There is a lot of pressure during the ejection phase and the intention is to eject the recovery mechanism, not the motor. Do not use friction fit. Do not let anyone talk you into using friction fit. Screw type engine retentions are popular such as those from Aero Pack as it requires no special tools and is as simple as opening and closing a jar.
Now add the protective wadding. The purpose of the wadding is to protect the recovery mechanism from burning or melting. Dog Barf insulation is economical, fire resistant, and easily attainable. The general rule is to add enough protective wading to about 1 caliber of the body tube.
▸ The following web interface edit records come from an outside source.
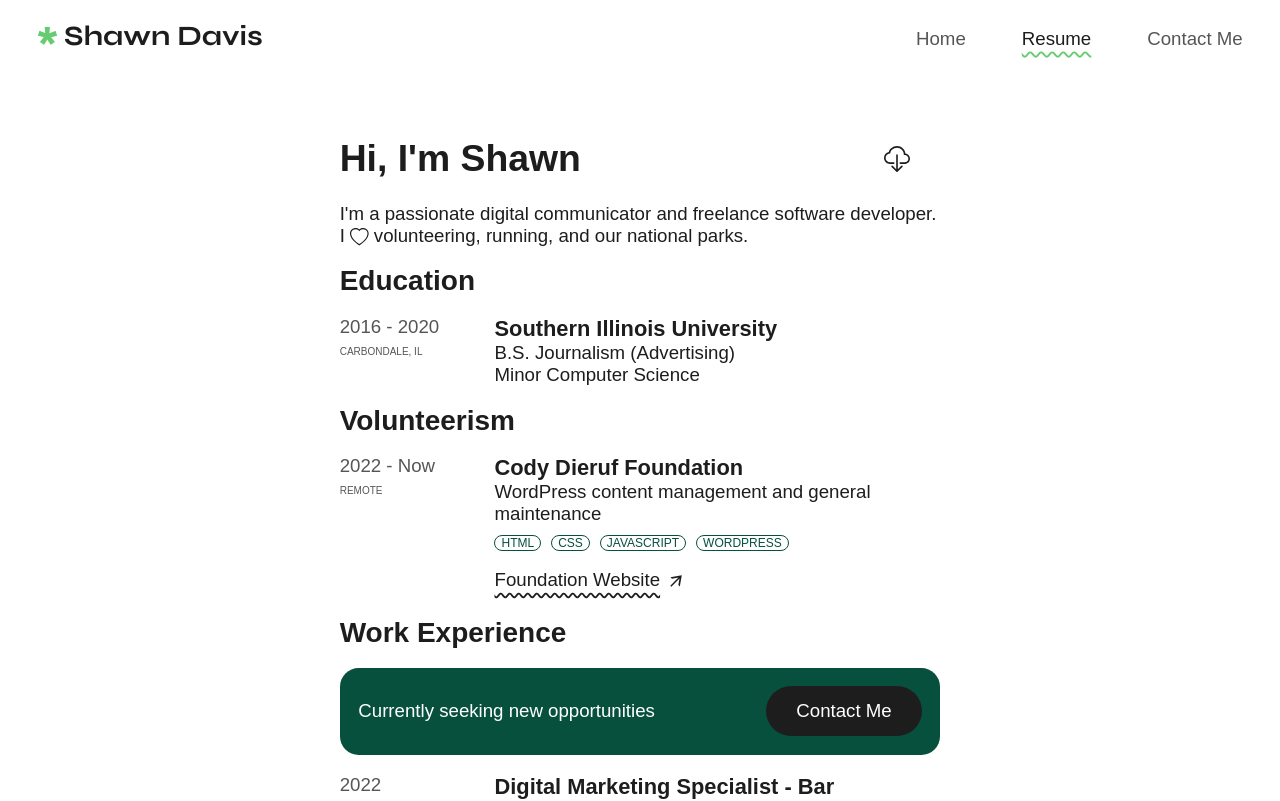
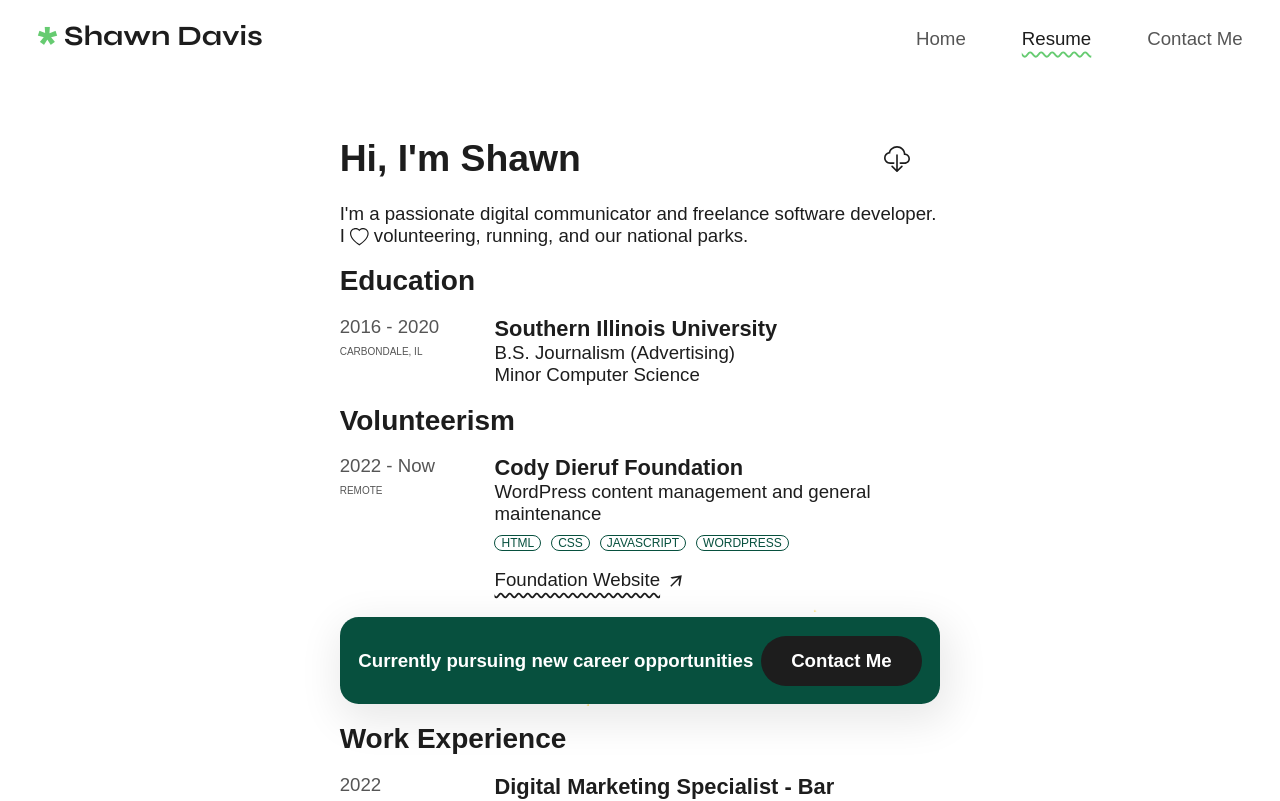
Before and after one commit to git-shawn/fromshawn, a Next.js app: page /resume in a window 1280 px wide. Shown: the top 801 px of the page. Built offline with nearby package versions, Linux system fonts and the light colour scheme; a web font is replaced by a local one.

Commit message:
Sparkling banner on resume page

```diff
--- a/src/components/shared/contact-footer.tsx
+++ b/src/components/shared/contact-footer.tsx
@@ -1,3 +1,7 @@
+// Based on this great tutorial by Josh Comeau
+// https://www.joshwcomeau.com/react/animated-sparkles-in-react/
+// Adapted for TypeScript / Removed `styled-component` dependency.
+
 import Link from "next/link";
 import Image from "next/image";
 import { motion, Variants } from "framer-motion";
--- /dev/null
+++ b/src/components/shared/sparkle.tsx
@@ -0,0 +1,108 @@
+import { useReducedMotion } from "framer-motion";
+import React from "react";
+import sparkleStyle from "@/styles/Sparkle.module.css";
+
+const DEFAULT_COLOR = '#FFC700';
+
+const random = (min: number, max: number) => Math.floor(Math.random() * (max - min)) + min;
+
+const useRandomInterval = (callback: () => void, minDelay: number | undefined, maxDelay: number | undefined) => {
+    const timeoutId = React.useRef<number | undefined>(undefined);
+    const savedCallback = React.useRef(callback);
+    React.useEffect(() => {
+        savedCallback.current = callback;
+    }, [callback]);
+    React.useEffect(() => {
+        let isEnabled =
+            !(minDelay == null) && !(maxDelay == null);
+        if (isEnabled) {
+            const handleTick = () => {
+                const nextTickAt = random(minDelay!, maxDelay!);
+                timeoutId.current = window.setTimeout(() => {
+                    savedCallback.current();
+                    handleTick();
+                }, nextTickAt);
+            };
+            handleTick();
+        }
+        return () => window.clearTimeout(timeoutId.current);
+    }, [minDelay, maxDelay]);
+    const cancel = React.useCallback(function () {
+        window.clearTimeout(timeoutId.current);
+    }, []);
+    return cancel;
+};
+
+const range = (start: number, end: number | undefined, step = 1) => {
+    let output = [];
+    if (end == null) {
+        end = start;
+        start = 0;
+    }
+    for (let i = start; i < end!; i += step) {
+        output.push(i);
+    }
+    return output;
+};
+
+const generateSparkle = (color: string) => {
+    const sparkle = {
+        id: String(random(10000, 99999)),
+        createdAt: Date.now(),
+        color,
+        size: random(10, 20),
+        style: {
+            top: random(0, 100) + '%',
+            left: random(0, 100) + '%',
+        },
+    };
+    return sparkle;
+};
+
+const Sparkles = ({ color = DEFAULT_COLOR, children, ...delegated }: { color: string, children: React.ReactNode }) => {
+    const [sparkles, setSparkles] = React.useState(() => {
+        return range(0,3).map(() => generateSparkle(color));
+    });
+    const prefersReducedMotion = useReducedMotion();
+    useRandomInterval(
+        () => {
+            const sparkle = generateSparkle(color);
+            const now = Date.now();
+            const nextSparkles = sparkles.filter(sp => {
+                const delta = now - sp.createdAt;
+                return delta < 750;
+            });
+            nextSparkles.push(sparkle);
+            setSparkles(nextSparkles);
+        },
+        prefersReducedMotion ? undefined : 50,
+        prefersReducedMotion ? undefined : 450
+    );
+    return (
+        <span className={sparkleStyle["wrapper"]} {...delegated}>
+            {sparkles.map(sparkle => (
+                <Sparkle
+                    key={sparkle.id}
+                    color={sparkle.color}
+                    size={sparkle.size}
+                    style={sparkle.style}
+                />
+            ))}
+            <div className={sparkleStyle["child-wrapper"]}>{children}</div>
+        </span>
+    );
+};
+
+const Sparkle = ({ size, color, style }: { size: number, color: string, style: React.CSSProperties }) => {
+    const path =
+        'M26.5 25.5C19.0043 33.3697 0 34 0 34C0 34 19.1013 35.3684 26.5 43.5C33.234 50.901 34 68 34 68C34 68 36.9884 50.7065 44.5 43.5C51.6431 36.647 68 34 68 34C68 34 51.6947 32.0939 44.5 25.5C36.5605 18.2235 34 0 34 0C34 0 33.6591 17.9837 26.5 25.5Z';
+    return (
+        <div style={style} className={sparkleStyle["sparkle-wrapper"]}>
+            <svg className={sparkleStyle["sparkle-svg"]} width={size} height={size} viewBox="0 0 68 68" fill="none">
+                <path d={path} fill={color} />
+            </svg>
+        </div>
+    );
+};
+
+export default Sparkles;
--- a/src/pages/resume.tsx
+++ b/src/pages/resume.tsx
@@ -11,6 +11,7 @@ import gaAdsCert from "/public/resume/cert-ga-ads.png";
 import swiftCert from "/public/resume/cert-swift.png";
 import swiftFullCert from "/public/resume/cert-swift-full.jpg";
 import FooterBox from "@/components/shared/contact-footer";
+import Sparkles from "@/components/shared/sparkle";
 
 export default function Resume() {
 
@@ -107,9 +108,7 @@ export default function Resume() {
 
                 {/* Work Experience */}
 
-                <div id="work">
-                    <h2 className={styles["grid-title"]}>Work Experience</h2>
-
+                <Sparkles color="#FFC700">
                     <motion.div
                         initial="offscreen"
                         whileInView="onscreen"
@@ -117,7 +116,7 @@ export default function Resume() {
                         viewport={{ once: true, amount: 0.3 }}
                         className={styles["banner"]}
                     >
-                        <p>Currently seeking new opportunities</p>
+                        <p>Currently pursuing new career opportunities</p>
                         <div
                             style={{
                                 margin: 0
@@ -131,6 +130,10 @@ export default function Resume() {
                             </Link>
                         </div>
                     </motion.div>
+                </Sparkles>
+
+                <div id="work">
+                    <h2 className={styles["grid-title"]}>Work Experience</h2>
 
                     {/* BAMSL */}
 
--- a/src/styles/Resume.module.css
+++ b/src/styles/Resume.module.css
@@ -119,7 +119,8 @@
     border-radius: 1rem;
     background-color: var(--color-primary);
     color: var(--color-background);
-    margin: 1rem 0rem;
+    margin-top: 1rem;
+    box-shadow: 4px 12px 40px 6px rgba(0, 0, 0, 0.09);
 }
 
 @media (max-width: 750px) {
@@ -131,3 +132,9 @@
         gap: 0.5rem;
     }
 }
+
+@media (prefers-color-scheme: dark) {
+    .banner {
+        box-shadow: 4px 12px 40px 6px rgba(0, 0, 0, 0.5);
+    }
+}
--- /dev/null
+++ b/src/styles/Sparkle.module.css
@@ -0,0 +1,52 @@
+@keyframes comeInOut {
+    0% {
+        transform: scale(0);
+    }
+
+    50% {
+        transform: scale(1);
+    }
+
+    100% {
+        transform: scale(0);
+    }
+}
+
+@keyframes spin {
+    0% {
+        transform: rotate(0deg);
+    }
+
+    100% {
+        transform: rotate(180deg);
+    }
+}
+
+.wrapper {
+    display: inline-block;
+    position: relative;
+    width: 100%;
+}
+
+.sparkle-wrapper {
+    position: absolute;
+    display: block;
+
+    @media (prefers-reduced-motion: no-preference) {
+        animation: comeInOut 700ms forwards;
+    }
+}
+
+.sparkle-svg {
+    display: block;
+
+    @media (prefers-reduced-motion: no-preference) {
+        animation: spin 1000ms linear;
+    }
+}
+
+.child-wrapper {
+    position: relative;
+    z-index: 1;
+    font-weight: bold;
+}
```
So if the body tube is 3 inches, add 3 inches of wadding. Do not add too much wadding as it can absorb some of the ejection charge which could lead to ejection failure. Do not forget to protect the shock cord. If the shock cord is tubular nylon, it will melt in the hot ejection gases. There are protective sleeves for nylon shock cords or use KEVLAR ® shock cords which are fire proof. As an alternative, swatches of Nomex or KEVLAR ® can be attached to the shock cord and stuffed into the body tube as a heat shield. Protect the recovery mechanism at all costs.
Inspect the shock cord for frays or other damage and ensure that no knots exist. Carefully coil the shock cord. If a Nomex or KEVLAR ® swatch is attached, insert the swatch first followed by the coiled shock cord in the recovery compartment. Next is the parachute. Attach the parachute as close to the nose cone as possible and inspect the swivel to make sure it does not bind. There are many different methods of folding a parachute and just as many varying opinions of which method is correct. Here is my method that works for me. Grab the top center of the parachute with one hand and fold down the length of the parachute using your thumb and middle finger with the other hand until the parachute looks like a streamer. Fold the parachute over in half length wise and with the other hand, loosely wrap the parachute shrouds around the folded parachute. Insert the parachute into the recovery compartment followed by the nose cone. This folding method will twist the shrouds slightly which is exactly what we want. As the parachute deploys, the shrouds will be twisted thus preventing the parachute from fully opening. It will take a couple of seconds for the parachute to untwist on the swivel and fully inflate. Using this method reduces the shock of a sudden parachute deployment and can also prevent damage if the delay is a little off.
We are now ready to launch your rocket
Parachute deployed but never opened. Not good!